It’s gone. I was out on a typical Saturday with Leo (our usual Saturday routine, to give mommy a break) and thought he’d like to do some record shopping. He loves record shopping, so I always try to stop by a record store on Saturday afternoons. Etherea was our favorite. It’s gone, just an empty store front with a dirty “for rent” sign duct-taped to the inside of the glass at an uninteresting angle.
It had been here for nearly as long as I had. It was the store that got me hooked on electronica, D&B, ambient, house, acid jazz, all that sort of creep-in-to-your-mind-without-your-realizing-it music.

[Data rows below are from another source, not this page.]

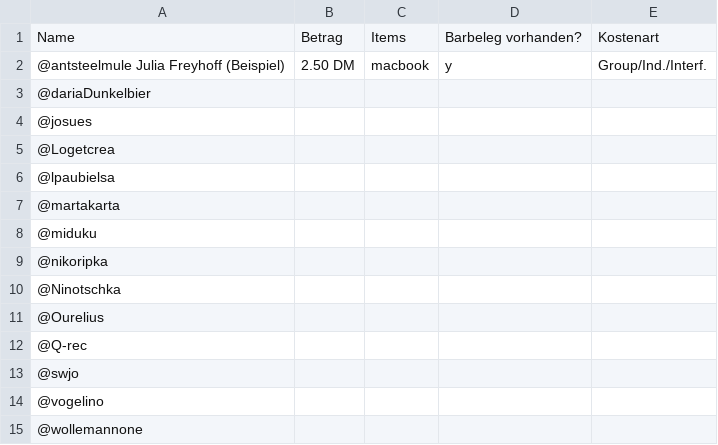
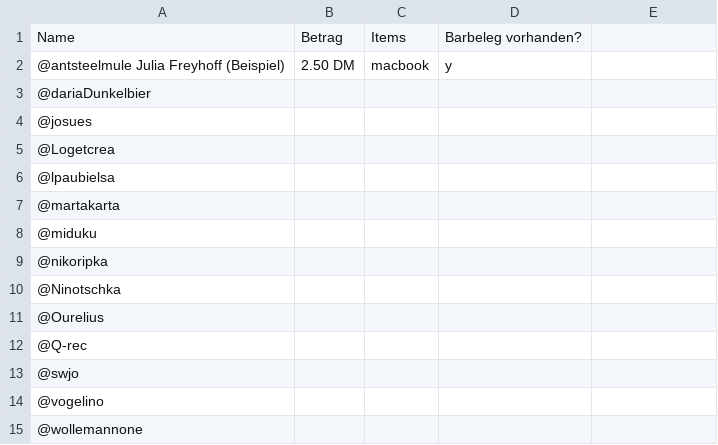
Before and after one commit to FH-Potsdam/connecting-bits, a CSV file: costs.csv, drawn as a sheet.

Commit message:
Update costs.csv

```diff
--- a/costs.csv
+++ b/costs.csv
@@ -1,3 +1,3 @@
-Name,Betrag,Items,Barbeleg vorhanden?, Kostenart
-@antsteelmule Julia Freyhoff (Beispiel),2.50 DM,macbook,y, Group/Ind./Interf.
+Name,Betrag,Items,Barbeleg vorhanden?
+@antsteelmule Julia Freyhoff (Beispiel),2.50 DM,macbook,y
 @dariaDunkelbier,,,
```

I bit the bullet and drove the 83.3 miles to The Album Hunter in scenic Maple Shade, NJ. They claim 200,000 LPs and 45s in stock and I’d estimate they had shit-loads of records. Tons of vinyl all over the place. In terms of numbers, the next most obvious item at The Album Hunter were all the plastic bins perched on top of the vinyl to catch the rain drip drip dripping in.
Stock consisted of tons of $1 – $2 selections categorized and alphabetized (which I’m not so sure is a good or bad thing). The “RARE” sections were small but nicely stocked and priced from $9 – $30 with $14 or so the average. Apparently music stopped being produced in the 1980s with a few, feeble exceptions.